One way the PLA could seek to disrupt our food supply is by disrupting our logistics system. The U.S. military’s food supply is not separate from the civilian food supply. That is important to note. The PLA can be expected to seek to disrupt the food supply on the battlefield, but also reach back to the food supply’s origins—the food and agriculture critical infrastructures.

In the U.S., food defense is heavily focused on preventing and responding to the intentional contamination of food or feed with pathogens or chemicals. Intentional contamination, however, is only one method of attack. Food and agriculture corporations should anticipate other tactics, including indirect attacks like disabling the satellite system used to enable land navigation. Imagine the chaos resulting from the loss of GPS or other logistics support systems.

GPS loss would not be fatal, but would be disruptive and expensive. Imagine the cost and inconvenience of having to locate maps to reestablish food delivery operations. And how can you know which products to deliver to what customers if you have lost your customer listings and their orders and no longer have GPS-facilitated navigation capabilities? Or imagine an attack on the U.S. financial system or stock market. Your company’s stock value could plummet and your brand could be severely damaged.

This is System Destruction Warfare. The enemy seeks to take away the system’s capability to deliver your food products to both the battlefield and the consumer.    

Companies must be able to access accurate threat information in a timely manner. Food defense must be more than preventing intentional contamination of your company’s food products. Those kinds of potential threats do exist, of course. What is emphasized here, however, is the need for a corporate-wide/holistic approach to security, with every phase of business, every input, every output, every process, every bit of intellectual property, and every element that makes your corporation identified and protected.

The solutions, however, must be dynamic to be most effective. Threats evolve. Information about yesterday’s threats may not be relevant to today’s threats. “Real time” or “near real time” threat assessments and warnings are essential to stop threats before they become realities. Adversaries think, and so must food corporations. “Vetted” information—meaning information that is proven to be accurate—is essential for right decisions.

Information sharing is also important. What you need is a place to do it, which protects your proprietary information, allows you to remain anonymous, if you chose to do so, but also provides you with the tools to make your defenses so robust, the adversary chooses to go elsewhere. You need to be a part of an Information Sharing Analysis Center, otherwise known as an “ISAC,” and that is the subject of my final article.

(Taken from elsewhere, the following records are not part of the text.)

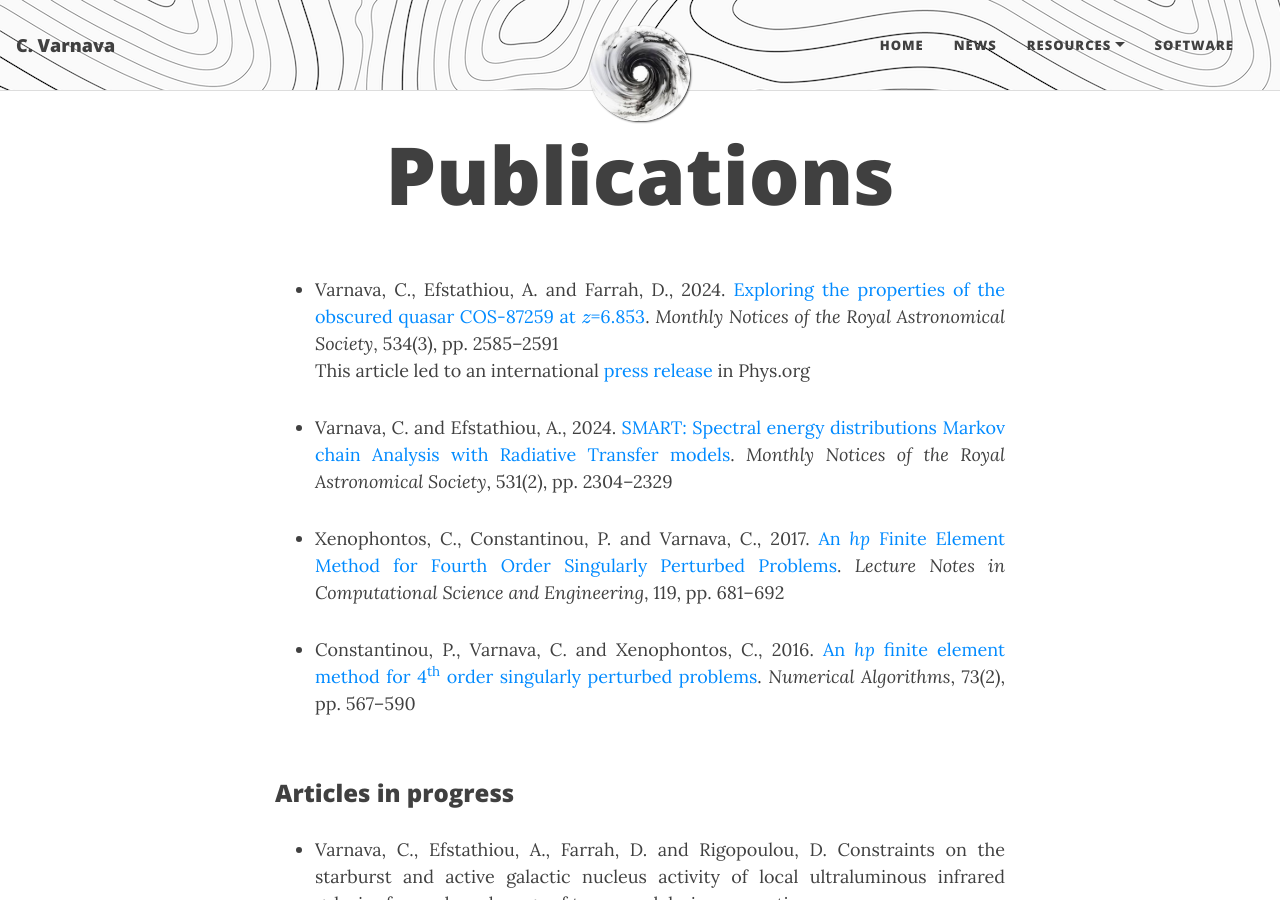
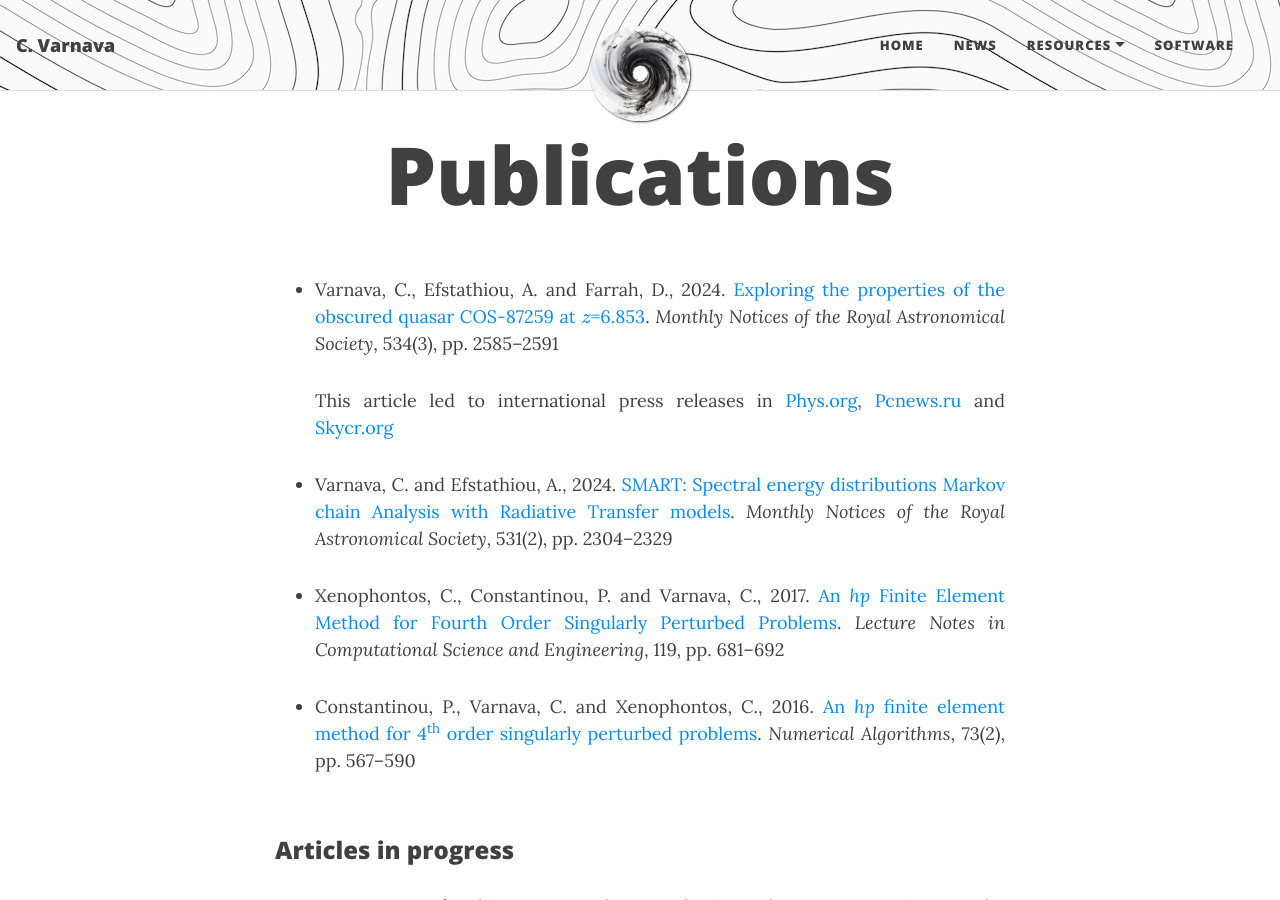
Before and after one commit to ch-var/ch-var.github.io, a Jekyll site: the page built from publications.html, in a window 1280 px wide and 900 px high. Built offline with Jekyll 4.4.1, drawn with Linux system fonts in a browser that asks for light colours; formulas are drawn with MathJax 3.

Commit message:
Update publications.html

```diff
--- a/publications.html
+++ b/publications.html
@@ -6,7 +6,7 @@
 <p>
 <ul>
 <li align='justify'>Varnava, C., Efstathiou, A. and Farrah, D., 2024. <a href="https://doi.org/10.1093/mnras/stae2221">Exploring the properties of the obscured quasar COS-87259 at \(z\)=6.853</a>. <i>Monthly Notices of the Royal Astronomical Society</i>, 534(3), pp. 2585–2591</li>
-This article led to an international <a href="https://phys.org/news/2024-10-astronomers-explore-properties-obscured-hyperluminous.html">press release</a> in Phys.org
+<p align='justify'>This article led to international press releases in <a href="https://phys.org/news/2024-10-astronomers-explore-properties-obscured-hyperluminous.html">Phys.org</a>, <a href="https://pcnews.ru/news/astronomy_obnaruzili_sverhmassivnuu_cernuu_dyru_v_centre_galaktiki_cos_87259-1530160.html#gsc.tab=0">Pcnews.ru</a> and <a href="https://skycr.org/2024/10/21/exploran-las-propiedades-de-un-cuasar-hiperluminoso-oscurecido/">Skycr.org</a></p>
 <p>
 <li align='justify'>Varnava, C. and Efstathiou, A., 2024. <a href="https://doi.org/10.1093/mnras/stae1141">SMART: Spectral energy distributions Markov chain Analysis with Radiative Transfer models</a>. <i>Monthly Notices of the Royal Astronomical Society</i>, 531(2), pp. 2304–2329</li>
 <p>
```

Robert A. Norton, Ph.D., is chair of the Auburn University Food System Institute’s Food and Water Defense Working Group ( He is a long-time consultant to the U.S. military, federal, and state law enforcement agencies. His blog, Bob Norton’s Food Defense Blog, can be found at He can be reached at or by phone at 334.844.7562.

Disclaimer: Dr. Norton and production of this article were supported by the Alabama Agricultural Experiment Stations and the Hatch program of the National Institute of Food and Agriculture (NIFA), U.S. Department of Agriculture (USDA). The article represents the personal opinion of Dr. Norton and does not reflect official policy or statutory related opinion of the federal government, NIFA or USDA.